When the original Tokoroa water supply reservoir was constructed the Lions Club of Tokoroa, considered the view was the best available. The Lions Club raised sufficient funds to purchase the road leading to the reservoir to allow public the right of access. They then donated ownership of this road to the Matamata County Council on the understanding it was named Lion Drive.
This was named after Arthur Kruse whose daughter Grace (of Grace Crescent) married Noel Saunders.
This is understood to be named after Noel Saunders, being part of the original Kruse Block.
Baird Road was named after James (Jack) Baird Campbell who was the original Manager of the Matarawa Land Company. This gentleman later married one of the Sloper family who had the original Butcher Shop in Tokoroa. Mrs Mabel Sloper who Mr Campbell married (second marriage) is Ken Ashworth's grandmother.
This street is also named after James Baird Campbell.
This Street was named after John Turner, a Canadian who came to work for New Zealand Forest Products as Assistant Pulp Mill Manager, who later subdivided the area, now known as John Street and Turner Place.
This name was born out of Marma"duke" Street.
Harry Martin Drive
John Paxton, the original Forestry Administrator for New Zealand Forest Products and later surveyor who became a partner of the firm Harrison Grierson and Paxton. The plane table used by Mr Paxton in the early surveys is now on display in the Council Chambers having been donated by Mr Harry Martin, (now deceased). This Mr Martin leaves his hallmark in "Harry Martin Drive" in Putaruru.
Named after Mr J K Logan who was one of the founding partners of the firm now known as Grayburn, Ross & Partners. Mr Logan was an early Chairman of the "Town Committee" (1957) and an inaugural member of the Tokoroa Citizens and Ratepayers' Association, formed 4 December 1950.
John Mossop was a long standing land owner in the District and the road was named after him. His son Campbell still resides in the Mossop Road Homestead. Another son lives in the Hawkes Bay. This family were responsible for donating a large part of the Tokoroa Memorial Sportsground which is adjacent to Mossop Road. Hence the Mossop Memorial Gates to the Sportsground.
This is named after Mr Sloss who was a local land owner about the turn of the century.

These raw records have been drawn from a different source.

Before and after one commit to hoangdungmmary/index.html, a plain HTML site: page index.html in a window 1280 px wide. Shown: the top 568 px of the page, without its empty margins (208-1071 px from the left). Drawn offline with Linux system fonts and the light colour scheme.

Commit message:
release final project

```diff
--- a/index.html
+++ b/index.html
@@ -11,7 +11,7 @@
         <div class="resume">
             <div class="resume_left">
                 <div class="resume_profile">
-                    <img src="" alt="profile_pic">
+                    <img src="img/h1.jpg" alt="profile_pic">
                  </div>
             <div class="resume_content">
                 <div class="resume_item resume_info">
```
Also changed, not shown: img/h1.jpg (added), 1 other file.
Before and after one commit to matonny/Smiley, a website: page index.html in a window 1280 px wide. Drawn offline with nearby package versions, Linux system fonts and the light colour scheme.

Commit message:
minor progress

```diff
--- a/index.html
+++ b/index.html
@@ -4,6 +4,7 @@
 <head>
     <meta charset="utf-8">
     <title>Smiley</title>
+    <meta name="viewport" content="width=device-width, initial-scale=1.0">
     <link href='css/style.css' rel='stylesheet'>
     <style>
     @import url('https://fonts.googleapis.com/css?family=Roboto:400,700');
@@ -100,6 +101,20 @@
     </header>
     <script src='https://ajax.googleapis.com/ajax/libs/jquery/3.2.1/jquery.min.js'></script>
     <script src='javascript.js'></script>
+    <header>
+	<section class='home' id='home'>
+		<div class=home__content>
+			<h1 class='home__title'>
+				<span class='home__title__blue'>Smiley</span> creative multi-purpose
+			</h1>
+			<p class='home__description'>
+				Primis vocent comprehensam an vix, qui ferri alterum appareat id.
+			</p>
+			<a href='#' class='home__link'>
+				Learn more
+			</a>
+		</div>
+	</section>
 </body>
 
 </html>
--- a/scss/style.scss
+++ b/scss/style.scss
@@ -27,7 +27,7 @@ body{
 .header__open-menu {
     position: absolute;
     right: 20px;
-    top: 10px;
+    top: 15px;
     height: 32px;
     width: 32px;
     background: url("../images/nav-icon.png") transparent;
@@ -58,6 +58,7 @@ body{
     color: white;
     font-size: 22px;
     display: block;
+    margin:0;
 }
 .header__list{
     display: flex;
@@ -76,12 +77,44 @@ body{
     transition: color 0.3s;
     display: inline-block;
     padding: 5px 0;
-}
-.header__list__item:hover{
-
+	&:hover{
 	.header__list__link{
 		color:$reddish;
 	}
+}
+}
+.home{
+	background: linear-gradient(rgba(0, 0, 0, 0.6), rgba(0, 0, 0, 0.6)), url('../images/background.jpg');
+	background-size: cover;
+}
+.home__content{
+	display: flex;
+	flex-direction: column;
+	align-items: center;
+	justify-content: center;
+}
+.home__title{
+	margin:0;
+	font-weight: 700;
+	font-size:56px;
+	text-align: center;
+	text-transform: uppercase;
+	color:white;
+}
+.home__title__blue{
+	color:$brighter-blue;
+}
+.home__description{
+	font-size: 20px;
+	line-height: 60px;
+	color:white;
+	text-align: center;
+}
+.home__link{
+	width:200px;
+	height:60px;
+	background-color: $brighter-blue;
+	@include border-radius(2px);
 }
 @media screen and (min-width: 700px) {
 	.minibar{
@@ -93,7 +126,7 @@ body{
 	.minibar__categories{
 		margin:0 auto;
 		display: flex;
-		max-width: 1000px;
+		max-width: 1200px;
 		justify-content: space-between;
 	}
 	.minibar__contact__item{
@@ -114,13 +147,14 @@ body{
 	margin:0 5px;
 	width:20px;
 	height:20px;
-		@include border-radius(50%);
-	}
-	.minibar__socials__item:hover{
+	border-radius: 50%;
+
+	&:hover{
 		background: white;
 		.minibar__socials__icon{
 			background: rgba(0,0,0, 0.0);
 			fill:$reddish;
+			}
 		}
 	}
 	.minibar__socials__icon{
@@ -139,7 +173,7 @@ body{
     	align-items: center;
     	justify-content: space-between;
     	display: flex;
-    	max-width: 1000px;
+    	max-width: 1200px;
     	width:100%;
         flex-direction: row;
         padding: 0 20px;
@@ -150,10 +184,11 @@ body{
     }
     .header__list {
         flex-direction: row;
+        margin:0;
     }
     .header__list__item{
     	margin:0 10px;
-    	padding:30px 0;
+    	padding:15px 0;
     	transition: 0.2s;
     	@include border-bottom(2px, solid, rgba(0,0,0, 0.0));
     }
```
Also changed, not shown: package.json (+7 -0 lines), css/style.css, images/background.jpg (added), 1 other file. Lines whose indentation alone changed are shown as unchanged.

Some debate about the origin of this name arises but it is understood to have resulted from a spelling mistake when it was named by Arthur Kruse after his wife Lillah.
Named after Mr Bernard "Bernie" O'Sullivan, who originally farmed in the Kinleith area, then relocated to Tokoroa. Mr O'Sullivan spent many years on the Tokoroa Borough Council as Chairman of the Works Committee. Family members still reside in the District. This street was formerly called Slateford Street. Slateford was a village near Edinburgh.
Named after Mr Alan Croad, a developer of Matamata, who purchased and sold various parts of Tokoroa.
Named after Mr T H ("Chook") Chambers, an early Lands and Survey Department in the area. Mr Chambers passed away in early 1995, and family members still reside in Tokoroa.
Named after the "Water of Leith" (River Leith) south of Edinburgh in Scotland on which the original Kinleith Mill lies. Sir David commenced his career in this Scottish mill, a very old establishment originating from 1792.
Not a true street but is the name given to a private NZFP accessway (and Sir David's original residence) between Tay and Dee Streets. Named after a village near the Scottish Kinleith Mill, and was the village Sir David came from.
Colinton Place and Currie Street
Named after a village on the "Water of Leith" walk near Edinburgh in Scotland near the Scottish Kinleith Mill.
Named after Mr L Newell, a local farmer and member of the Tokoroa Progress League Association 1949.
Named after the Rollett brothers who arrived about 1910 and leased land 4 to 5 kilometres north of the current urban area.
Named after the West Brothers, John (a Journalist) and Harry (a Cartoonist) who arrived in 1912 and leased land in the area of the present road.